Parshat Tazria/Shabbat Hahodesh

Shabbat Hahodesh is the Shabbat immediately before (or this year on) Rosh Hodesh Nisan. It takes its name from the special parashah that we read, about the instructions that the children of Israel received as they were preparing to leave Egypt. On the night before the Exodus, God taught us: “Hahodesh hazeh lakhem rosh hadashim — This month (literally this new moon) will be, for you, the beginning of months.” Henceforth we were to measure time from the new moon before our liberation, the beginning of the month of Nisan.

More generally, we learn from this passage that Jewish time is lunar time. The month of Nisan, like every Jewish month, begins with the renewal of the moon.

Why does the Torah insist that we measure time by the moon and not the sun? According to the Sfat Emet, it is to remind us that we — like the moon — have the power to bring light into the world even during times of darkness, when there is no sun. We have a source of light — the Torah itself– which helps us to find our way even when the world is at its most confusing and chaotic. The work of Jewish learning, of making Torah our own, is about making that deeper light burn more brightly in our lives and in the lives of those around us.

As we look toward the celebration of our freedom, may we remember what the purpose of our freedom is: to bring more light into the world.

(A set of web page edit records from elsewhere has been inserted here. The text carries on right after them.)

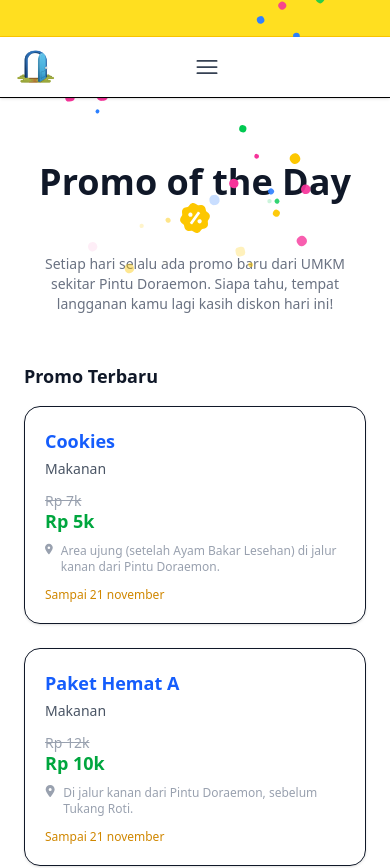
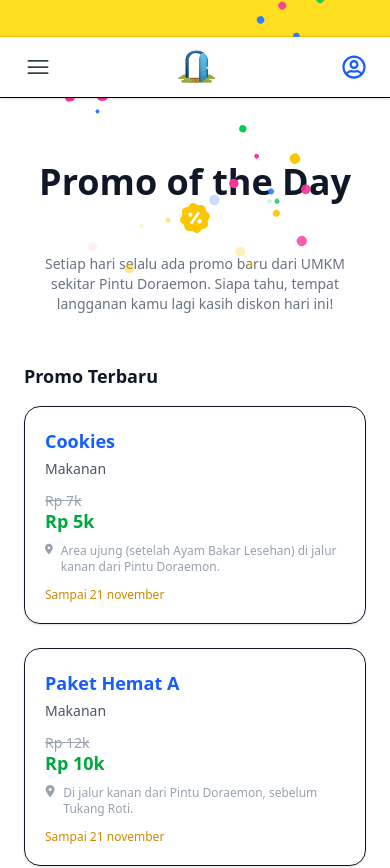
Before and after one commit to Arjuna-Ragil/dora, a Next.js app: page /promo in a window 390 px wide. Shown: the top 868 px of the page. Built offline with nearby package versions, Linux system fonts and the light colour scheme; a web font is replaced by a local one.

Commit message:
update fix

```diff
--- a/component/TopNavbar.jsx
+++ b/component/TopNavbar.jsx
@@ -24,19 +24,19 @@ export default function TopNavbar() {
     <header className="w-full sticky top-0 z-50 bg-white border-b shadow-sm">
       <div className="max-w-7xl mx-auto flex items-center justify-between px-6 py-4">
 
-        {/* Logo */}
-        <div className="text-xl font-bold text-blue-600">
-          <Link href="/">
-            <SvgIcon src={logo} />
-          </Link>
-        </div>
-
         {/* Mobile Button */}
         <div
           className="md:hidden text-gray-700"
           onClick={() => setOpen(true)}
         >
           <HiOutlineBars3 size={28} />
+        </div>
+
+        {/* Logo */}
+        <div className="text-xl font-bold text-blue-600">
+          <Link href="/">
+            <SvgIcon src={logo} />
+          </Link>
         </div>
 
         {/* Desktop Menu */}
@@ -65,7 +65,7 @@ export default function TopNavbar() {
         {/* User Icon */}
         <Link href="/profile">
           <FaRegUserCircle
-            className="hidden md:block text-blue-600 w-6 h-6 cursor-pointer"
+            className="block text-blue-600 w-6 h-6 cursor-pointer"
           />
         </Link>
       </div>
```
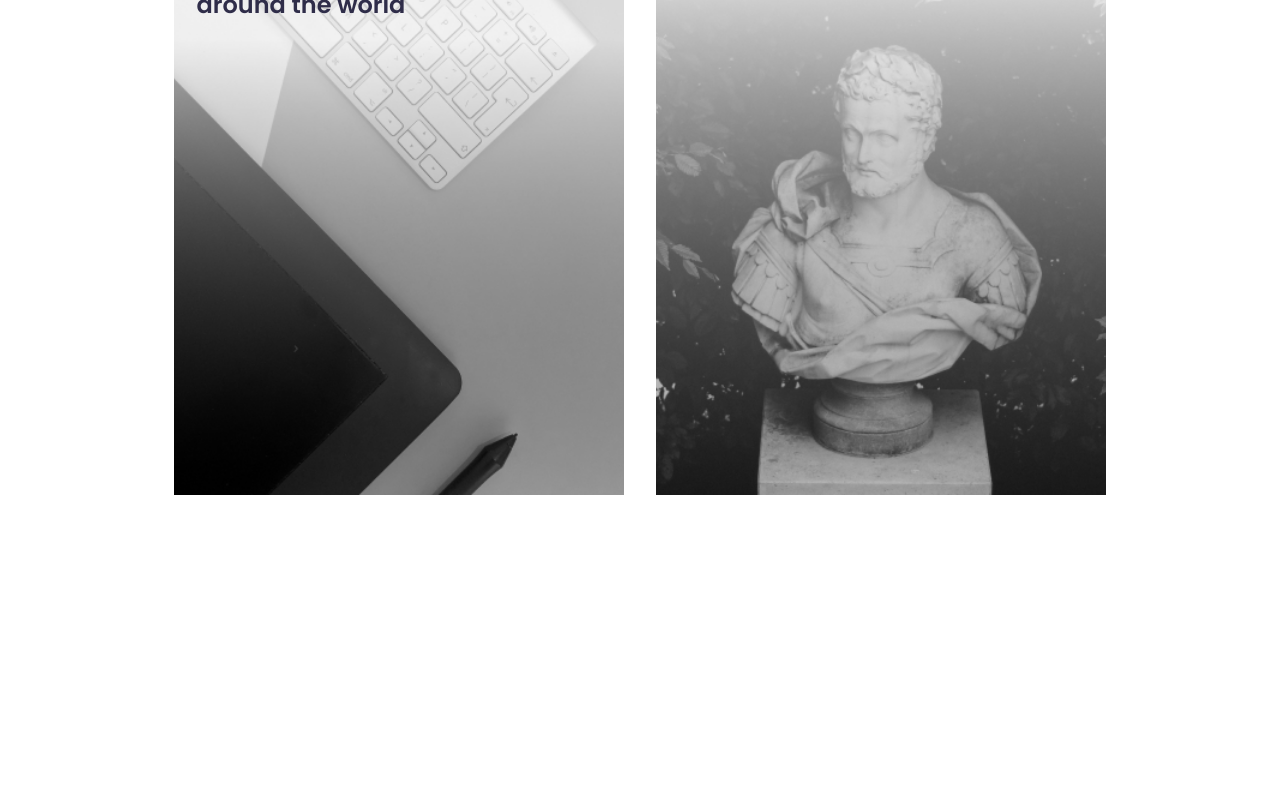
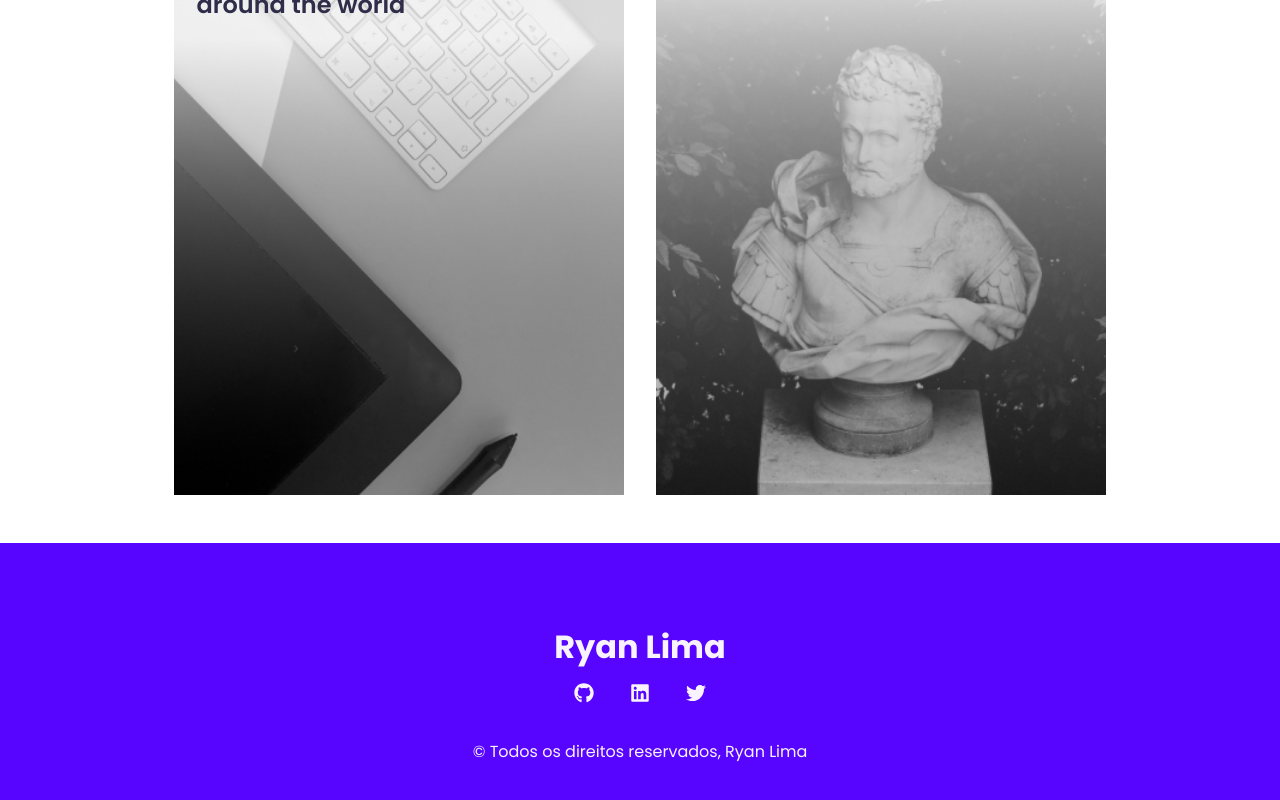
Before and after one commit to ryansldev/old-personal-website, a Next.js app: page / in a window 1280 px wide. Shown: the part 768-1568 px from the top of the page. Before the commit the page ends 1311 px from the top, so only its background shows below. Built offline with nearby package versions, Linux system fonts and the light colour scheme.

Commit message:
:sparkles: Done footer

```diff
--- /dev/null
+++ b/pages/components/Footer/index.tsx
@@ -0,0 +1,31 @@
+import styles from './styles.module.css';
+import Link from 'next/link';
+import { FaGithub, FaLinkedin, FaTwitter } from 'react-icons/fa';
+
+export function Footer() {
+  return (
+    <footer className={styles.footer}>
+      <h1>Ryan Lima</h1>
+      <div className={styles.networks}>
+        <Link href="https://github.com/ryansldev" passHref={true}>
+          <a target="_blank">
+            <FaGithub size={20} />
+          </a>
+        </Link>
+        <Link href="https://www.linkedin.com/in/ryansldev/" passHref={true}>
+          <a target="_blank">
+            <FaLinkedin size={20} />
+          </a>
+        </Link>
+        <Link href="https://twitter.com/ryansldev" passHref={true}>
+          <a target="_blank">
+            <FaTwitter size={20} />
+          </a>
+        </Link>
+      </div>
+      <span className={styles.copyright}>
+        &#169; Todos os direitos reservados, Ryan Lima
+      </span>
+    </footer>
+  )
+}
--- /dev/null
+++ b/pages/components/Footer/styles.module.css
@@ -0,0 +1,38 @@
+.footer {
+  background: var(--indigo-500);
+  display: flex;
+  flex-direction: column;
+
+  padding: 5em;
+  color: var(--slate-50);
+  text-align: center;
+}
+
+.footer h1 {
+  font-size: 2rem;
+}
+
+.networks {
+  display: flex;
+  gap: 0.75em;
+
+  justify-content: center;
+  align-items: center;
+}
+
+.networks a {
+  padding: 0.75em;
+  border-radius: .5vw;
+
+  display: flex;
+  align-items: center;
+}
+
+.networks a:hover {
+  background: rgba(0,0,0,0.1);
+}
+
+.copyright {
+  margin-top: 1.5em;
+  font-size: 1rem;
+}
--- a/pages/index.tsx
+++ b/pages/index.tsx
@@ -2,11 +2,13 @@ import type { NextPage } from 'next'
 import Head from 'next/head'
 import Image from 'next/image'
 import Link from 'next/link';
-import styles from '../styles/Home.module.css'
+import styles from '../styles/Home.module.css';
+
+import { Footer } from './components/Footer';
 
 const Home: NextPage = () => {
   return (
-    <div className={styles.container}>
+    <div>
       <Head>
         <title>Ryan Lima</title>
         <meta name="description" content="Generated by create next app" />
@@ -60,8 +62,7 @@ const Home: NextPage = () => {
         </div>
       </main>
 
-      <footer className={styles.footer}>
-      </footer>
+      <Footer />
     </div>
   )
 }
--- a/styles/globals.css
+++ b/styles/globals.css
@@ -51,6 +51,7 @@ a {
 
 button, a {
   cursor: pointer;
+  transition: .3s ease-in-out;
 }
 
 button {
@@ -60,6 +61,7 @@ button {
   border-radius: .5vw;
   font-size: 1.175rem;
   transition: .3s;
+  border: 0;
 }
 
 button:hover {
```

  • The New Shul’s Shabbat morning service is from 9 am to about 11:45 am. Now that Maricopa County is in the “Green Zone” (low Covid risk), masks are optional during our services.
  • This Shabbat, April 2, we will celebrate the bar mitzvah of Sol and Shai Brodsky, The kiddush-lunch is sponsored by their grandmother Renate Miller.
  • Weekday minyanim at The New Shul are on Monday, Tuesday, Wednesday and Thursday evenings at 6:30 pm, and on Sunday mornings at 9:30 am. Kabbalat Shabbat is on Friday evenings at 6 pm at our rabbis’ home (please contact us for directions).